[Task requirements] Exclude every picture and return the remaining entries below verbatim.

(Data provided begins)

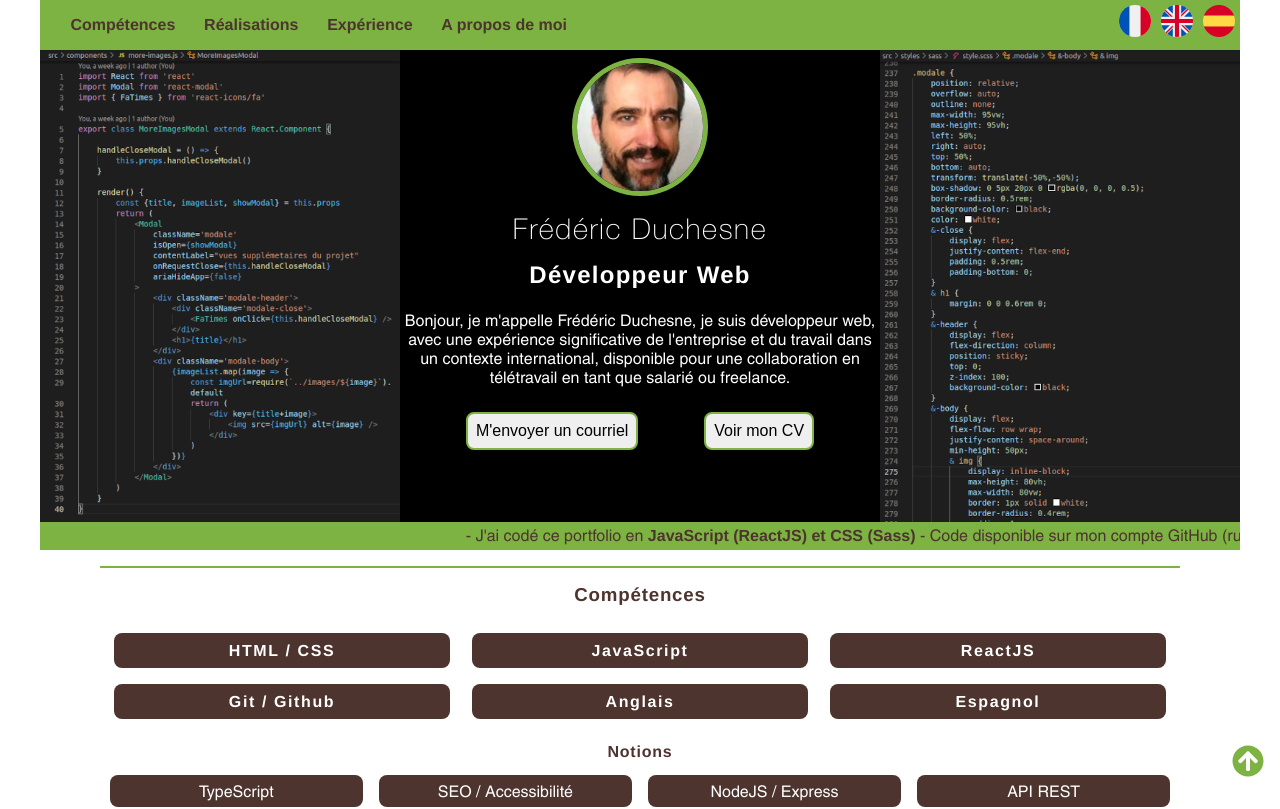
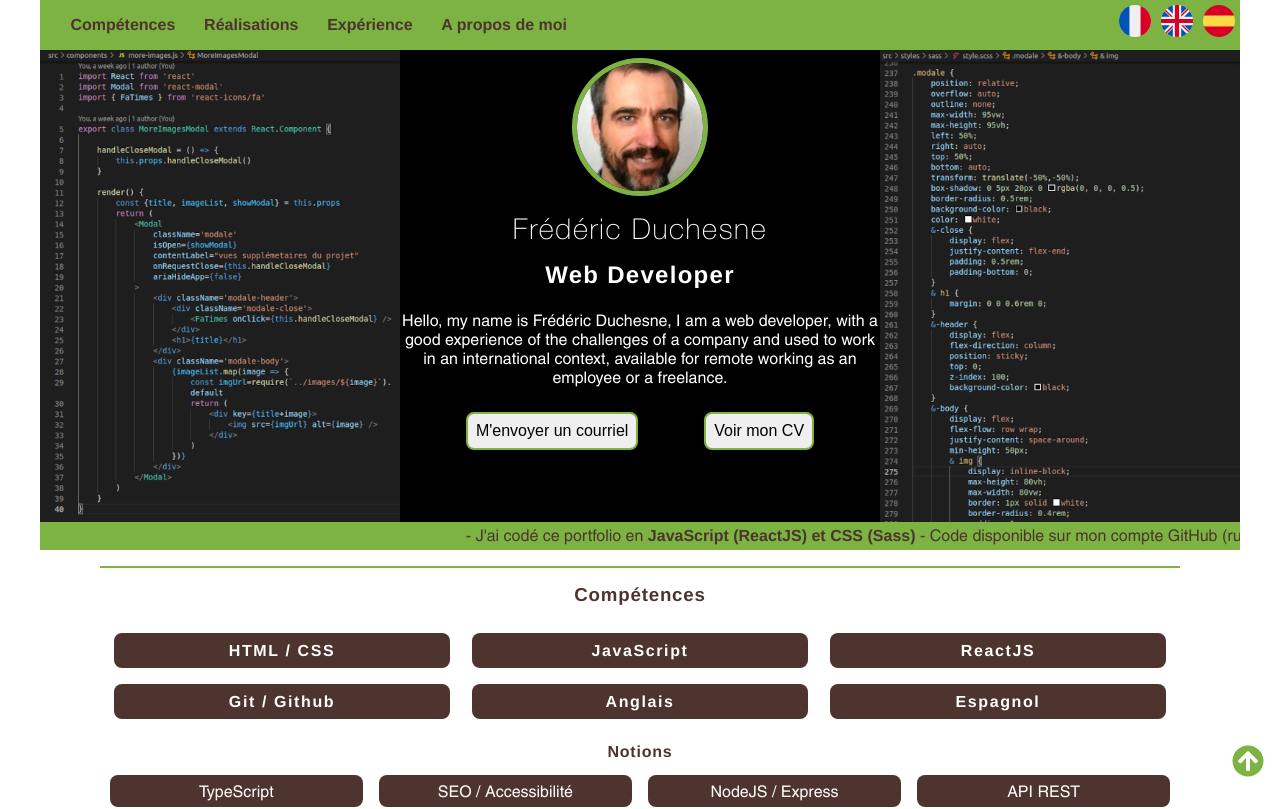
Before and after one commit to Ethnolatin/portfolio, a React (Create React App) app: page / in a window 1280 px wide. Shown: the top 809 px of the page. Built offline with nearby package versions, Linux system fonts and the light colour scheme.

Commit message:
internationalization: implement context

```diff
--- a/src/App.js
+++ b/src/App.js
@@ -7,11 +7,13 @@ import { Skills } from './components/skills'
 import { Experience } from './components/experience'
 import { Achievements } from './components/achievements'
 import { AboutMe } from './components/about-me'
+import ContextProvider from './context/langContext';
 
 function App() {
 
   return (
     <main>
+      <ContextProvider>
         <Navbar />
         <UpArrow />
         <Header />
@@ -20,6 +22,7 @@ function App() {
         <Achievements />
         <Experience />
         <AboutMe />
+      </ContextProvider>
     </main>
   )
 }
--- a/src/assets/texts.js
+++ b/src/assets/texts.js
@@ -1,15 +1,15 @@
 const traductions = {
     FR: {
       title: "Développeur Web",
-      intro: "Bonjour, je m'appelle Frédéric Duchesne, je suis développeur web, avec une expérience significative de l'entreprise et du travail dans un contexte international, disponible pour une collaboration en télétravail en tant que salarié ou freelance.",
+      intro: "Bonjour, je m'appelle Frédéric Duchesne, je suis développeur web, avec une bonne expérience des enjeux de l'entreprise et habitué à évoluer dans un contexte international, disponible pour une collaboration en télétravail en tant que salarié ou freelance.",
     },
     EN: {
       title: "Web Developer",
-      intro: "Hello, my name is Frédéric Duchesne, I am a web developer, with a significant experience in companies and in international contexts, available for remote working as an employee or a freelance.",
+      intro: "Hello, my name is Frédéric Duchesne, I am a web developer, with a good experience of the challenges of a company and used to work in an international context, available for remote working as an employee or a freelance.",
     },
     ES: {
       title: "Desarrollador Web",
-      intro: "Hola, me llamo Frédéric Duchesne, soy desarrollador web, tengo una experiencia significativa de la empresa y del trabajo en un contexto internacional, disponible para una colaboración en teletrabajo que sea como empleado o freelance.",
+      intro: "Hola, me llamo Frédéric Duchesne, soy desarrollador web, con una buena experiencia de los retos de una empresa y acostumbrado a trabajar en un contexto internacional, disponible para una colaboración en teletrabajo que sea como empleado o como freelance.",
     },
   }
 
--- a/src/components/header.js
+++ b/src/components/header.js
@@ -1,18 +1,22 @@
+import React, { useContext } from 'react'
 import myFace from '../images/photo_id-220.jpg'
 import headerLeft from '../images/header-left.png'
 import headerRight from '../images/header-right.png'
 import { HeaderButtons } from './header-buttons'
+import { Context } from '../context/langContext'
 import texts from '../assets/texts'
 
 export const Header = () => {
+    const {lang} = useContext(Context)
+
     return (
         <header>
             <img src={headerLeft} alt="" />
             <section>
                 <img src={myFace} className="portrait" alt="mon portrait" />
                 <h1>Frédéric Duchesne</h1>
-                <h2>{texts['FR'].title}</h2>
-                <p>{texts['FR'].intro}</p>
+                <h2>{texts[lang].title}</h2>
+                <p>{texts[lang].intro}</p>
                 <HeaderButtons />
             </section>
             <img src={headerRight} alt="" />
--- a/src/components/toggle-langs.js
+++ b/src/components/toggle-langs.js
@@ -1,17 +1,16 @@
-import React from 'react'
+import React, { useContext } from 'react'
 import FrenchFlag from '../assets/france.svg'
 import SpanishFlag from '../assets/spain.svg'
 import EnglishFlag from '../assets/united-kingdom.svg'
+import { Context } from '../context/langContext'
 
 export function ToggleLangs() {
-
+    const  {toggleLang} = useContext(Context)
     return (
         <div className='container-langs'>
-
-            <img alt="drapeau français" src={FrenchFlag} />
-            <img alt="drapeau anglais" src={EnglishFlag} />
-            <img alt="drapeau espagnol" src={SpanishFlag} />
-
+            <img alt="drapeau français" onClick={()=> toggleLang('FR')} src={FrenchFlag} />
+            <img alt="drapeau anglais" onClick={()=> toggleLang('EN')} src={EnglishFlag} />
+            <img alt="drapeau espagnol" onClick={()=> toggleLang('ES')} src={SpanishFlag} />
         </div>
     )
 }
--- /dev/null
+++ b/src/context/langContext.js
@@ -0,0 +1,23 @@
+import React, {createContext, useState} from 'react'
+
+export const Context = createContext();
+
+const supportedLangs = ['FR', 'EN', 'ES']
+let browserLang = navigator.language.slice(3)
+if(supportedLangs.indexOf(browserLang) === -1){
+    console.log('browser language not supported')
+    browserLang = "EN"
+}
+const ContextProvider = props => {
+    const [lang, setLang] = useState(browserLang)
+    const toggleLang = changeLang => {
+        setLang(changeLang)
+    }
+    return (
+        <Context.Provider value={{lang, toggleLang}}>
+            {props.children}
+        </Context.Provider>
+    )
+}
+
+export default ContextProvider
```
Lines whose indentation alone changed are shown as unchanged.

(Data provided ends)

[Solution]
Before and after one commit to Ethnolatin/portfolio, a React (Create React App) app: page / in a window 1280 px wide. Shown: the top 809 px of the page. Built offline with nearby package versions, Linux system fonts and the light colour scheme.

Commit message:
internationalization: implement context

```diff
--- a/src/App.js
+++ b/src/App.js
@@ -7,11 +7,13 @@ import { Skills } from './components/skills'
 import { Experience } from './components/experience'
 import { Achievements } from './components/achievements'
 import { AboutMe } from './components/about-me'
+import ContextProvider from './context/langContext';
 
 function App() {
 
   return (
     <main>
+      <ContextProvider>
         <Navbar />
         <UpArrow />
         <Header />
@@ -20,6 +22,7 @@ function App() {
         <Achievements />
         <Experience />
         <AboutMe />
+      </ContextProvider>
     </main>
   )
 }
--- a/src/assets/texts.js
+++ b/src/assets/texts.js
@@ -1,15 +1,15 @@
 const traductions = {
     FR: {
       title: "Développeur Web",
-      intro: "Bonjour, je m'appelle Frédéric Duchesne, je suis développeur web, avec une expérience significative de l'entreprise et du travail dans un contexte international, disponible pour une collaboration en télétravail en tant que salarié ou freelance.",
+      intro: "Bonjour, je m'appelle Frédéric Duchesne, je suis développeur web, avec une bonne expérience des enjeux de l'entreprise et habitué à évoluer dans un contexte international, disponible pour une collaboration en télétravail en tant que salarié ou freelance.",
     },
     EN: {
       title: "Web Developer",
-      intro: "Hello, my name is Frédéric Duchesne, I am a web developer, with a significant experience in companies and in international contexts, available for remote working as an employee or a freelance.",
+      intro: "Hello, my name is Frédéric Duchesne, I am a web developer, with a good experience of the challenges of a company and used to work in an international context, available for remote working as an employee or a freelance.",
     },
     ES: {
       title: "Desarrollador Web",
-      intro: "Hola, me llamo Frédéric Duchesne, soy desarrollador web, tengo una experiencia significativa de la empresa y del trabajo en un contexto internacional, disponible para una colaboración en teletrabajo que sea como empleado o freelance.",
+      intro: "Hola, me llamo Frédéric Duchesne, soy desarrollador web, con una buena experiencia de los retos de una empresa y acostumbrado a trabajar en un contexto internacional, disponible para una colaboración en teletrabajo que sea como empleado o como freelance.",
     },
   }
 
--- a/src/components/header.js
+++ b/src/components/header.js
@@ -1,18 +1,22 @@
+import React, { useContext } from 'react'
 import myFace from '../images/photo_id-220.jpg'
 import headerLeft from '../images/header-left.png'
 import headerRight from '../images/header-right.png'
 import { HeaderButtons } from './header-buttons'
+import { Context } from '../context/langContext'
 import texts from '../assets/texts'
 
 export const Header = () => {
+    const {lang} = useContext(Context)
+
     return (
         <header>
             <img src={headerLeft} alt="" />
             <section>
                 <img src={myFace} className="portrait" alt="mon portrait" />
                 <h1>Frédéric Duchesne</h1>
-                <h2>{texts['FR'].title}</h2>
-                <p>{texts['FR'].intro}</p>
+                <h2>{texts[lang].title}</h2>
+                <p>{texts[lang].intro}</p>
                 <HeaderButtons />
             </section>
             <img src={headerRight} alt="" />
--- a/src/components/toggle-langs.js
+++ b/src/components/toggle-langs.js
@@ -1,17 +1,16 @@
-import React from 'react'
+import React, { useContext } from 'react'
 import FrenchFlag from '../assets/france.svg'
 import SpanishFlag from '../assets/spain.svg'
 import EnglishFlag from '../assets/united-kingdom.svg'
+import { Context } from '../context/langContext'
 
 export function ToggleLangs() {
-
+    const  {toggleLang} = useContext(Context)
     return (
         <div className='container-langs'>
-
-            <img alt="drapeau français" src={FrenchFlag} />
-            <img alt="drapeau anglais" src={EnglishFlag} />
-            <img alt="drapeau espagnol" src={SpanishFlag} />
-
+            <img alt="drapeau français" onClick={()=> toggleLang('FR')} src={FrenchFlag} />
+            <img alt="drapeau anglais" onClick={()=> toggleLang('EN')} src={EnglishFlag} />
+            <img alt="drapeau espagnol" onClick={()=> toggleLang('ES')} src={SpanishFlag} />
         </div>
     )
 }
--- /dev/null
+++ b/src/context/langContext.js
@@ -0,0 +1,23 @@
+import React, {createContext, useState} from 'react'
+
+export const Context = createContext();
+
+const supportedLangs = ['FR', 'EN', 'ES']
+let browserLang = navigator.language.slice(3)
+if(supportedLangs.indexOf(browserLang) === -1){
+    console.log('browser language not supported')
+    browserLang = "EN"
+}
+const ContextProvider = props => {
+    const [lang, setLang] = useState(browserLang)
+    const toggleLang = changeLang => {
+        setLang(changeLang)
+    }
+    return (
+        <Context.Provider value={{lang, toggleLang}}>
+            {props.children}
+        </Context.Provider>
+    )
+}
+
+export default ContextProvider
```
Lines whose indentation alone changed are shown as unchanged.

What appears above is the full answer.